• BRIEF: Show each line in the listing below that contains the word "before".

• MATERIAL SUPPLIED:

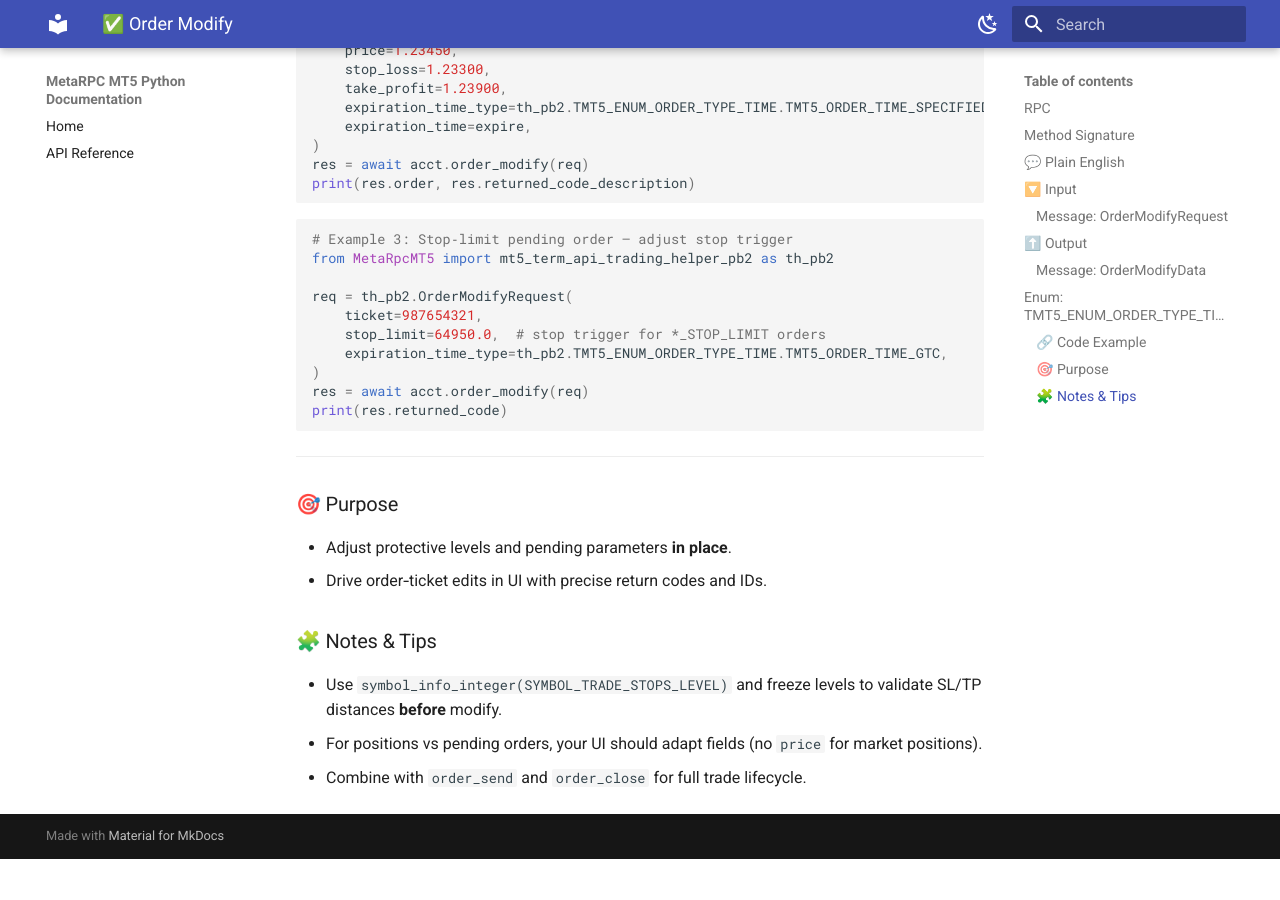
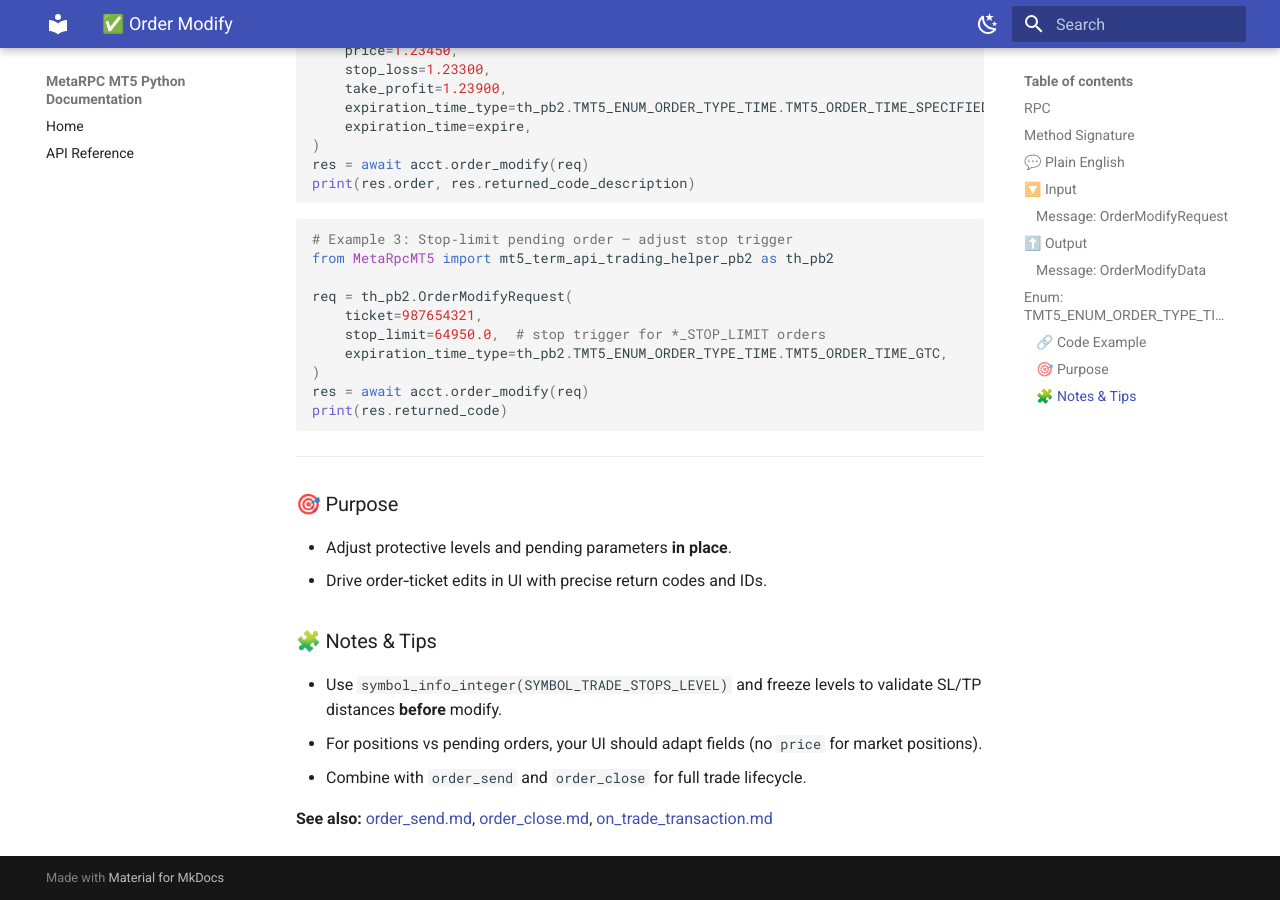
Before and after one commit to MetaRPC/PyMT5, an MkDocs documentation site: the page built from docs/MT5Account/Trading_Operations/order_modify.md, in a window 1280 px wide and 900 px high, scrolled down 3665 px. Built offline with MkDocs 1.6.1 and Material for MkDocs 9.7.7, drawn with Linux system fonts in a browser that asks for light colours; before the commit the page ends 4524 px from its top, so only the background shows below that.

Commit message:
Update order_modify.md

```diff
--- a/docs/MT5Account/Trading_Operations/order_modify.md
+++ b/docs/MT5Account/Trading_Operations/order_modify.md
@@ -157,3 +157,5 @@ print(res.returned_code)
 * Use `symbol_info_integer(SYMBOL_TRADE_STOPS_LEVEL)` and freeze levels to validate SL/TP distances **before** modify.
 * For positions vs pending orders, your UI should adapt fields (no `price` for market positions).
 * Combine with `order_send` and `order_close` for full trade lifecycle.
+
+**See also:** [order\_send.md](./order_send.md), [order\_close.md](./order_close.md), [on\_trade\_transaction.md](../Subscriptions_Streaming/on_trade_transaction.md)
```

• ANSWER TO THIS EXERCISE:
Before and after one commit to MetaRPC/PyMT5, an MkDocs documentation site: the page built from docs/MT5Account/Trading_Operations/order_modify.md, in a window 1280 px wide and 900 px high, scrolled down 3665 px. Built offline with MkDocs 1.6.1 and Material for MkDocs 9.7.7, drawn with Linux system fonts in a browser that asks for light colours; before the commit the page ends 4524 px from its top, so only the background shows below that.
 * Use `symbol_info_integer(SYMBOL_TRADE_STOPS_LEVEL)` and freeze levels to validate SL/TP distances **before** modify.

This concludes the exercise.